> **ACTION ITEM**
Your answer must be the records, copied with no change.

> **MATERIAL TO PROCESS**
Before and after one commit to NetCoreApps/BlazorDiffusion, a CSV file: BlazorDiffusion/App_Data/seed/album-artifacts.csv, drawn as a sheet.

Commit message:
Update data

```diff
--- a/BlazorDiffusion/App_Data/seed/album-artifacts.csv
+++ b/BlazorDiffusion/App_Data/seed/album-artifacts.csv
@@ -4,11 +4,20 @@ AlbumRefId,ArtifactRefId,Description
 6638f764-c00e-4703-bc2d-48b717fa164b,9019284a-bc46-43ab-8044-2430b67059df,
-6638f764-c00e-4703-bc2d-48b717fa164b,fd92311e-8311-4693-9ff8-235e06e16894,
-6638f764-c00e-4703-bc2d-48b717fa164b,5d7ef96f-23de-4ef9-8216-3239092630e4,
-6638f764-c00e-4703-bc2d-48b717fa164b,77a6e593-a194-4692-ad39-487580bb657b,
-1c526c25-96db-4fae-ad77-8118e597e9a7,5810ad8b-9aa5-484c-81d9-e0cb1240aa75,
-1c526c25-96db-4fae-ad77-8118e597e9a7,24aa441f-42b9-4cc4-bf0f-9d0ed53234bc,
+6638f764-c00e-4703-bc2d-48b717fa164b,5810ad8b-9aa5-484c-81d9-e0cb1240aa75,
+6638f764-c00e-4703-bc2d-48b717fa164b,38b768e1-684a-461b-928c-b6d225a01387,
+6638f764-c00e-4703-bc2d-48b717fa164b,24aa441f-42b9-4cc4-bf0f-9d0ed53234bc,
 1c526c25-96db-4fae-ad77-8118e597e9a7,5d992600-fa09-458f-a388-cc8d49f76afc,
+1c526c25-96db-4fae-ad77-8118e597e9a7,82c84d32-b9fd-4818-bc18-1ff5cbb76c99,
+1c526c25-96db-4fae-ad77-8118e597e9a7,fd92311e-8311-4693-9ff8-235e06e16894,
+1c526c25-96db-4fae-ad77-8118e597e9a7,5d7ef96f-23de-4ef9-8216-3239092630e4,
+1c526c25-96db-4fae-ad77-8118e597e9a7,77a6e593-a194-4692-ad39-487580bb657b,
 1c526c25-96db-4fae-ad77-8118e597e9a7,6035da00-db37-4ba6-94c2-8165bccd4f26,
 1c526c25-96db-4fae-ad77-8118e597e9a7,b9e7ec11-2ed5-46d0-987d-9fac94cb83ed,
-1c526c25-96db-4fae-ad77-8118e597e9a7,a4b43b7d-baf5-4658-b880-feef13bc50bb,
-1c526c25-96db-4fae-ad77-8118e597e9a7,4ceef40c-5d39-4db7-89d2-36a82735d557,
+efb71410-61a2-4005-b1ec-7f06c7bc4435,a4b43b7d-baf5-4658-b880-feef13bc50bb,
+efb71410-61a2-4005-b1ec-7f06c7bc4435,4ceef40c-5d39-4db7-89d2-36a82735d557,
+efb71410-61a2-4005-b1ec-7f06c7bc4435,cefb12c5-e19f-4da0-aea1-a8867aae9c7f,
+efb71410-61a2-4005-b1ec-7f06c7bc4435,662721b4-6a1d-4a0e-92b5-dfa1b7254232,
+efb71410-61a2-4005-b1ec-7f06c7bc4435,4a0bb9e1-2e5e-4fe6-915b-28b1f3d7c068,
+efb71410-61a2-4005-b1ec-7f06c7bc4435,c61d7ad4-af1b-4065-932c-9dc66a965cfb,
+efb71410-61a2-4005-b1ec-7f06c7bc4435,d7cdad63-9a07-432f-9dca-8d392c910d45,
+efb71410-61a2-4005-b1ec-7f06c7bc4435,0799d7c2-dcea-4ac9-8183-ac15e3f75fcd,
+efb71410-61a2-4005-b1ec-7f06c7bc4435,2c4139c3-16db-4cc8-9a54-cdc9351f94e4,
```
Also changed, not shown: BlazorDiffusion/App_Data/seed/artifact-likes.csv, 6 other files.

> **RESULT FOR THIS TASK**
Before and after one commit to NetCoreApps/BlazorDiffusion, a CSV file: BlazorDiffusion/App_Data/seed/album-artifacts.csv, drawn as a sheet.

Commit message:
Update data

```diff
--- a/BlazorDiffusion/App_Data/seed/album-artifacts.csv
+++ b/BlazorDiffusion/App_Data/seed/album-artifacts.csv
@@ -4,11 +4,20 @@ AlbumRefId,ArtifactRefId,Description
 6638f764-c00e-4703-bc2d-48b717fa164b,9019284a-bc46-43ab-8044-2430b67059df,
-6638f764-c00e-4703-bc2d-48b717fa164b,fd92311e-8311-4693-9ff8-235e06e16894,
-6638f764-c00e-4703-bc2d-48b717fa164b,5d7ef96f-23de-4ef9-8216-3239092630e4,
-6638f764-c00e-4703-bc2d-48b717fa164b,77a6e593-a194-4692-ad39-487580bb657b,
-1c526c25-96db-4fae-ad77-8118e597e9a7,5810ad8b-9aa5-484c-81d9-e0cb1240aa75,
-1c526c25-96db-4fae-ad77-8118e597e9a7,24aa441f-42b9-4cc4-bf0f-9d0ed53234bc,
+6638f764-c00e-4703-bc2d-48b717fa164b,5810ad8b-9aa5-484c-81d9-e0cb1240aa75,
+6638f764-c00e-4703-bc2d-48b717fa164b,38b768e1-684a-461b-928c-b6d225a01387,
+6638f764-c00e-4703-bc2d-48b717fa164b,24aa441f-42b9-4cc4-bf0f-9d0ed53234bc,
 1c526c25-96db-4fae-ad77-8118e597e9a7,5d992600-fa09-458f-a388-cc8d49f76afc,
+1c526c25-96db-4fae-ad77-8118e597e9a7,82c84d32-b9fd-4818-bc18-1ff5cbb76c99,
+1c526c25-96db-4fae-ad77-8118e597e9a7,fd92311e-8311-4693-9ff8-235e06e16894,
+1c526c25-96db-4fae-ad77-8118e597e9a7,5d7ef96f-23de-4ef9-8216-3239092630e4,
+1c526c25-96db-4fae-ad77-8118e597e9a7,77a6e593-a194-4692-ad39-487580bb657b,
 1c526c25-96db-4fae-ad77-8118e597e9a7,6035da00-db37-4ba6-94c2-8165bccd4f26,
 1c526c25-96db-4fae-ad77-8118e597e9a7,b9e7ec11-2ed5-46d0-987d-9fac94cb83ed,
-1c526c25-96db-4fae-ad77-8118e597e9a7,a4b43b7d-baf5-4658-b880-feef13bc50bb,
-1c526c25-96db-4fae-ad77-8118e597e9a7,4ceef40c-5d39-4db7-89d2-36a82735d557,
+efb71410-61a2-4005-b1ec-7f06c7bc4435,a4b43b7d-baf5-4658-b880-feef13bc50bb,
+efb71410-61a2-4005-b1ec-7f06c7bc4435,4ceef40c-5d39-4db7-89d2-36a82735d557,
+efb71410-61a2-4005-b1ec-7f06c7bc4435,cefb12c5-e19f-4da0-aea1-a8867aae9c7f,
+efb71410-61a2-4005-b1ec-7f06c7bc4435,662721b4-6a1d-4a0e-92b5-dfa1b7254232,
+efb71410-61a2-4005-b1ec-7f06c7bc4435,4a0bb9e1-2e5e-4fe6-915b-28b1f3d7c068,
+efb71410-61a2-4005-b1ec-7f06c7bc4435,c61d7ad4-af1b-4065-932c-9dc66a965cfb,
+efb71410-61a2-4005-b1ec-7f06c7bc4435,d7cdad63-9a07-432f-9dca-8d392c910d45,
+efb71410-61a2-4005-b1ec-7f06c7bc4435,0799d7c2-dcea-4ac9-8183-ac15e3f75fcd,
+efb71410-61a2-4005-b1ec-7f06c7bc4435,2c4139c3-16db-4cc8-9a54-cdc9351f94e4,
```
Also changed, not shown: BlazorDiffusion/App_Data/seed/artifact-likes.csv, 6 other files.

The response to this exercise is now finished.